Missy Elliott’s new album
“Block Party”

January 30 2013
3:26 PM

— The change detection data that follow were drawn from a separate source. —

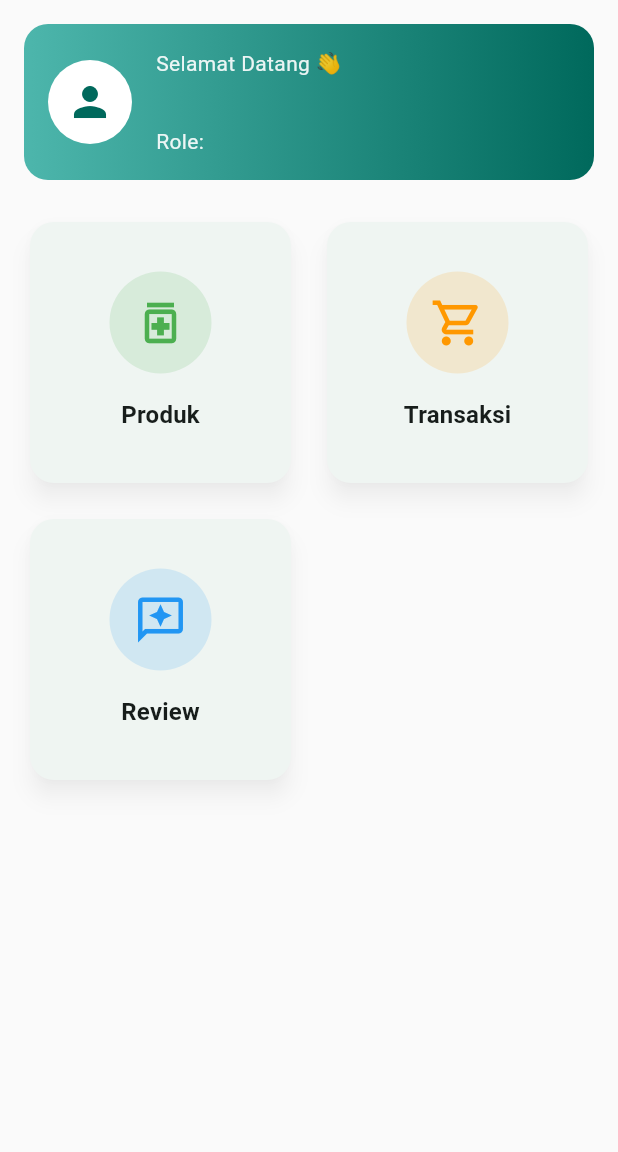
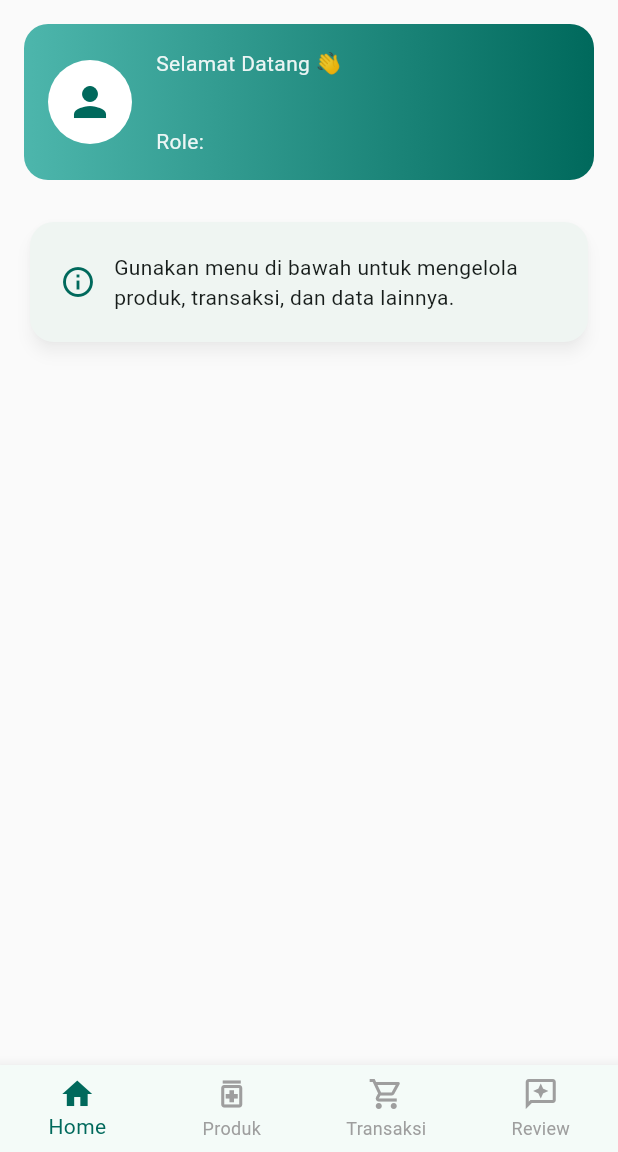
Before and after one commit to kenayuuu/PharmacyMicroservicesFlutter, a Flutter app: the HomeScreen screen opened directly, on a phone screen of 412 x 824 dp, the part 84-1236 px from its top. Run offline on Flutter 3.47's test engine with Material 3 defaults, Android fonts, the phone set to English and light mode, and no system bars; our stand-ins replace pdf, printing, shared_preferences; accounts and stored records are empty.

Commit message:
update ui

```diff
--- a/lib/config/api_config.dart
+++ b/lib/config/api_config.dart
@@ -1,5 +1,7 @@
 class ApiConfig {
   static const String baseUrl = 'http://192.168.18.65';
+  // static const String baseUrl = 'http://10.0.2.2';
+
 
   static const String userServiceUrl = '$baseUrl:4000';
   static const String productServiceUrl = '$baseUrl:8001';
--- a/lib/screen/home_screen.dart
+++ b/lib/screen/home_screen.dart
@@ -9,14 +9,31 @@ import 'transaction_list_screen.dart';
 import 'review_list_screen.dart';
 import 'report_transaction_screen.dart';
 
-class HomeScreen extends StatelessWidget {
+class HomeScreen extends StatefulWidget {
   const HomeScreen({super.key});
+
+  @override
+  State<HomeScreen> createState() => _HomeScreenState();
+}
+
+class _HomeScreenState extends State<HomeScreen> {
+  int _currentIndex = 0;
 
   @override
   Widget build(BuildContext context) {
     final authProvider = Provider.of<AuthProvider>(context);
     final UserData? user = authProvider.user;
     final bool isOwner = user != null && user.role == 'owner';
+
+    /// LIST HALAMAN SESUAI TAB
+    final List<Widget> pages = [
+      _homeContent(user),
+      const ProductListScreen(),
+      const TransactionListScreen(),
+      const ReviewListScreen(),
+      if (isOwner) const UserListScreen(),
+      if (isOwner) const ReportTransactionScreen(),
+    ];
 
     return Scaffold(
       appBar: AppBar(
@@ -30,18 +47,64 @@ class HomeScreen extends StatelessWidget {
               authProvider.logout();
               Navigator.of(context).pushReplacement(
                 MaterialPageRoute(
-                  builder: (context) => const LoginScreen(),
+                  builder: (_) => const LoginScreen(),
                 ),
               );
             },
           ),
         ],
       ),
-      body: Padding(
+
+      /// BODY BERDASARKAN TAB
+      body: pages[_currentIndex],
+
+      /// BOTTOM NAVBAR
+      bottomNavigationBar: BottomNavigationBar(
+        currentIndex: _currentIndex,
+        type: BottomNavigationBarType.fixed,
+        selectedItemColor: const Color(0xFF00695C),
+        unselectedItemColor: Colors.grey,
+        onTap: (index) {
+          setState(() => _currentIndex = index);
+        },
+        items: [
+          const BottomNavigationBarItem(
+            icon: Icon(Icons.home),
+            label: 'Home',
+          ),
+          const BottomNavigationBarItem(
+            icon: Icon(Icons.medication_outlined),
+            label: 'Produk',
+          ),
+          const BottomNavigationBarItem(
+            icon: Icon(Icons.shopping_cart_outlined),
+            label: 'Transaksi',
+          ),
+          const BottomNavigationBarItem(
+            icon: Icon(Icons.reviews_outlined),
+            label: 'Review',
+          ),
+          if (isOwner)
+            const BottomNavigationBarItem(
+              icon: Icon(Icons.people_outline),
+              label: 'Users',
+            ),
+          if (isOwner)
+            const BottomNavigationBarItem(
+              icon: Icon(Icons.bar_chart_outlined),
+              label: 'Laporan',
+            ),
+        ],
+      ),
+    );
+  }
+
+  /// ================= HOME CONTENT =================
+  Widget _homeContent(UserData? user) {
+    return Padding(
       padding: const EdgeInsets.all(16),
       child: Column(
         children: [
-            /// HEADER USER INFO
           Container(
             width: double.infinity,
             padding: const EdgeInsets.all(16),
@@ -87,7 +150,7 @@ class HomeScreen extends StatelessWidget {
                       ),
                       const SizedBox(height: 2),
                       Text(
-                          'Role: ${user != null ? user.role.toUpperCase() : ""}',
+                        'Role: ${user?.role.toUpperCase() ?? ""}',
                         style: TextStyle(
                           color: Colors.white.withOpacity(0.9),
                         ),
@@ -101,138 +164,28 @@ class HomeScreen extends StatelessWidget {
 
           const SizedBox(height: 24),
 
-            /// MENU GRID
+          /// INFO HOME (BISA DITAMBAH KONTEN)
+          Card(
+            elevation: 4,
+            shape: RoundedRectangleBorder(
+              borderRadius: BorderRadius.circular(16),
+            ),
+            child: Padding(
+              padding: const EdgeInsets.all(20),
+              child: Row(
+                children: const [
+                  Icon(Icons.info_outline, color: Color(0xFF00695C)),
+                  SizedBox(width: 12),
                   Expanded(
-              child: GridView.count(
-                crossAxisCount: 2,
-                crossAxisSpacing: 16,
-                mainAxisSpacing: 16,
-                children: [
-                  _buildMenuCard(
-                    context,
-                    icon: Icons.medication_outlined,
-                    title: 'Produk',
-                    color: Colors.green,
-                    onTap: () {
-                      Navigator.of(context).push(
-                        MaterialPageRoute(
-                          builder: (context) =>
-                          const ProductListScreen(),
-                        ),
-                      );
-                    },
-                  ),
-                  _buildMenuCard(
-                    context,
-                    icon: Icons.shopping_cart_outlined,
-                    title: 'Transaksi',
-                    color: Colors.orange,
-                    onTap: () {
-                      Navigator.of(context).push(
-                        MaterialPageRoute(
-                          builder: (context) =>
-                          const TransactionListScreen(),
-                        ),
-                      );
-                    },
-                  ),
-                  _buildMenuCard(
-                    context,
-                    icon: Icons.reviews_outlined,
-                    title: 'Review',
-                    color: Colors.blue,
-                    onTap: () {
-                      Navigator.of(context).push(
-                        MaterialPageRoute(
-                          builder: (context) =>
-                          const ReviewListScreen(),
-                        ),
-                      );
-                    },
-                  ),
-                  if (isOwner) ...[
-                    _buildMenuCard(
-                      context,
-                      icon: Icons.people_outline,
-                      title: 'Users',
-                      color: Colors.purple,
-                      onTap: () {
-                        Navigator.of(context).push(
-                          MaterialPageRoute(
-                            builder: (context) =>
-                            const UserListScreen(),
-                          ),
-                        );
-                      },
-                    ),
-                    _buildMenuCard(
-                      context,
-                      icon: Icons.bar_chart_outlined,
-                      title: 'Laporan',
-                      color: Colors.red,
-                      onTap: () {
-                        Navigator.of(context).push(
-                          MaterialPageRoute(
-                            builder: (context) =>
-                            const ReportTransactionScreen(),
-                          ),
-                        );
-                      },
-                    ),
-                  ],
-                ],
+                    child: Text(
+                      'Gunakan menu di bawah untuk mengelola produk, transaksi, dan data lainnya.',
                     ),
                   ),
                 ],
               ),
             ),
-    );
-  }
-
-  /// MENU CARD
-  Widget _buildMenuCard(
-      BuildContext context, {
-        required IconData icon,
-        required String title,
-        required Color color,
-        required VoidCallback onTap,
-      }) {
-    return InkWell(
-      onTap: onTap,
-      borderRadius: BorderRadius.circular(16),
-      child: Card(
-        elevation: 6,
-        shape: RoundedRectangleBorder(
-          borderRadius: BorderRadius.circular(16),
-        ),
-        child: Padding(
-          padding: const EdgeInsets.all(20),
-          child: Column(
-            mainAxisAlignment: MainAxisAlignment.center,
-            children: [
-              Container(
-                padding: const EdgeInsets.all(16),
-                decoration: BoxDecoration(
-                  color: color.withOpacity(0.15),
-                  shape: BoxShape.circle,
-                ),
-                child: Icon(
-                  icon,
-                  size: 36,
-                  color: color,
-                ),
-              ),
-              const SizedBox(height: 16),
-              Text(
-                title,
-                style: Theme.of(context)
-                    .textTheme
-                    .titleMedium
-                    ?.copyWith(fontWeight: FontWeight.bold),
           ),
         ],
-          ),
-        ),
       ),
     );
   }
```
Also changed, not shown: 1 other file. Lines whose indentation alone changed are shown as unchanged.
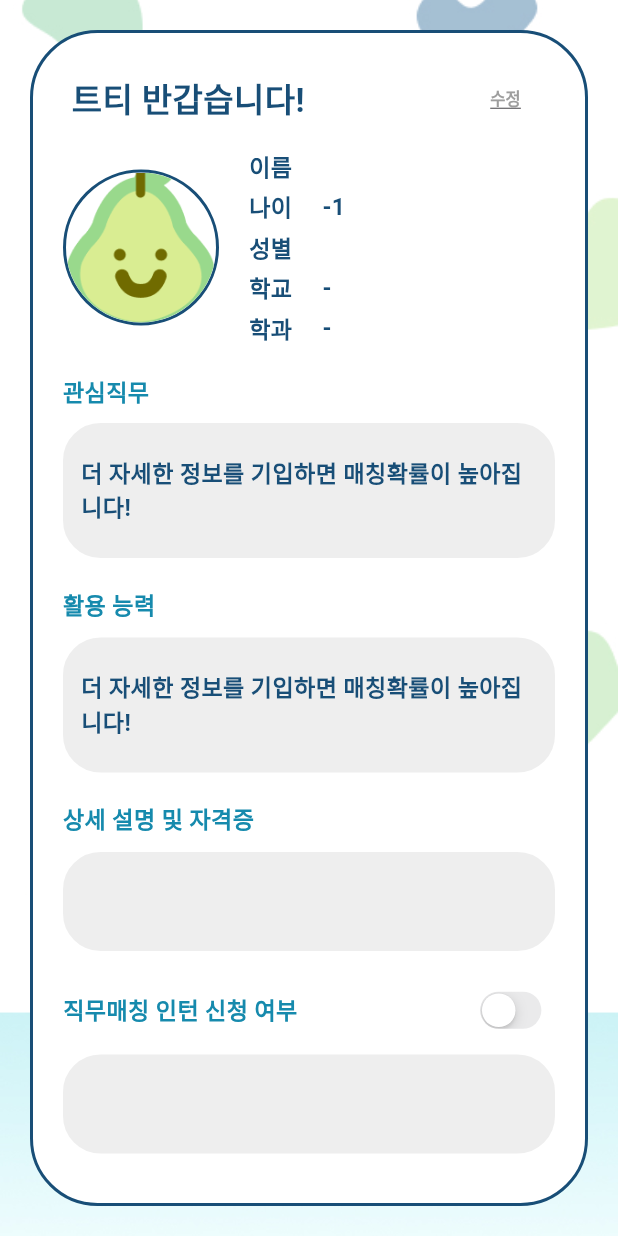
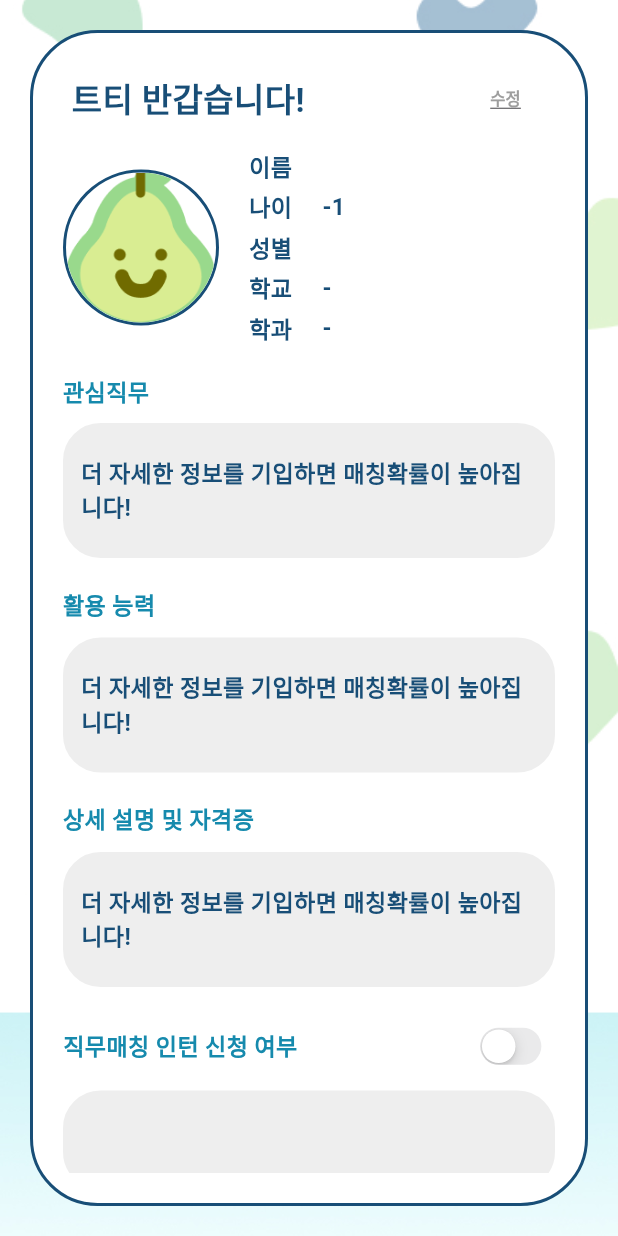
Before and after one commit to Tuti-Project/TuTi-Web, a Flutter app: the ProfileScreen screen opened directly, on a phone screen of 412 x 824 dp. Run offline on Flutter 3.47's test engine with Material 3 defaults, Android fonts, the phone set to English and light mode, and no system bars; our stand-ins replace dio, flutter_riverpod, flutter_screenutil, flutter_secure_storage, go_router, logger; missing offline and left inert: kakao_flutter_sdk_user, universal_html; accounts and stored records are empty; network calls fail; Roboto replaces fonts that are missing (Gothic A1).

Commit message:
프로필 컨테이너 수정

```diff
--- a/lib/features/profile/views/profile_screen.dart
+++ b/lib/features/profile/views/profile_screen.dart
@@ -28,12 +28,8 @@ class ProfileScreen extends ConsumerStatefulWidget {
 }
 
 class _ProfileScreenState extends ConsumerState<ProfileScreen> {
-
   void _editProfile() {
-    context.pushNamed(
-      EditProfileScreen.routeName,
-      params: {'tab': 'profile'}
-    );
+    context.pushNamed(EditProfileScreen.routeName, params: {'tab': 'profile'});
   }
 
   Future<ProfileModel> getProfileBuilder() async {
@@ -79,7 +75,8 @@ class _ProfileScreenState extends ConsumerState<ProfileScreen> {
                   );
                 }
                 final profile = snapshot.data!;
-                final isMatching = profile.applyMatchingStatus == "ON" ? true : false;
+                final isMatching =
+                    profile.applyMatchingStatus == "ON" ? true : false;
                 return Column(
                   crossAxisAlignment: CrossAxisAlignment.start,
                   children: [
@@ -162,14 +159,20 @@ class _ProfileScreenState extends ConsumerState<ProfileScreen> {
                       const TuTiContainer(
                         text: '더 자세한 정보를 기입하면 매칭확률이 높아집니다!',
                       ),
-                    if (profile.skillTags.isNotEmpty) TuTiSkills(profile: profile),
+                    if (profile.skillTags.isNotEmpty)
+                      TuTiSkills(profile: profile),
                     Gaps.h20,
                     TuTiText.medium(context, '상세 설명 및 자격증',
                         color: ColorConstants.profileColor),
                     Gaps.h10,
-                    TuTiContainer(
-                      text: profile.description,
-                    ),
+                    if (profile.description.isEmpty)
+                      const TuTiContainer(
+                        text: '더 자세한 정보를 기입하면 매칭확률이 높아집니다!',
+                      ),
+                    if (profile.description.isNotEmpty)
+                      TuTiContainer(
+                        text: profile.description,
+                      ),
                     Gaps.h20,
                     Row(
                       mainAxisAlignment: MainAxisAlignment.spaceBetween,
```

The duo formed by Missy Elliott and Timbaland was one of the most distinctive voices in hip-hop during the late ’90s and early ’00s: the rapper and producer — each skilled in both arts — joined forces in the 1997 album Supa Dupa Fly, which delivered synth-driven beats characterized by the imposing presence of drum machines inventively stylizing UK bass music genres. Supa Dupa Fly was followed by a chain of records that perfected the formula: robotic — sometimes harshly so — electro hip-hop that dared to invent a highly synthetic, futuristic and estranging production format, while breaking with the conservative obsession with sonic “realness.” Now, after a seven-year hiatus since since 2005’s The Cookbook and a long debilitating sickness, Missy is back and ready to reign again, in a time when female hip hop is flourishing. Indeed, she has rejoined forces with her longtime collaborator and friend to record an album tentatively named Block Party (an overt reference to her obsession for early hip-hop) which she describes as “one of those albums you can play out in the streets.” The album’s crepuscular self-celebration (“9th Inning”) mixes romantic piano music with horror-sounding overtones, while “Triple Threat” brings hyper-syncopated, science-fiction funk. A relevant addition to the career of — as Missy puts it — the “new Ike and Tina.” (Francesco Tenaglia)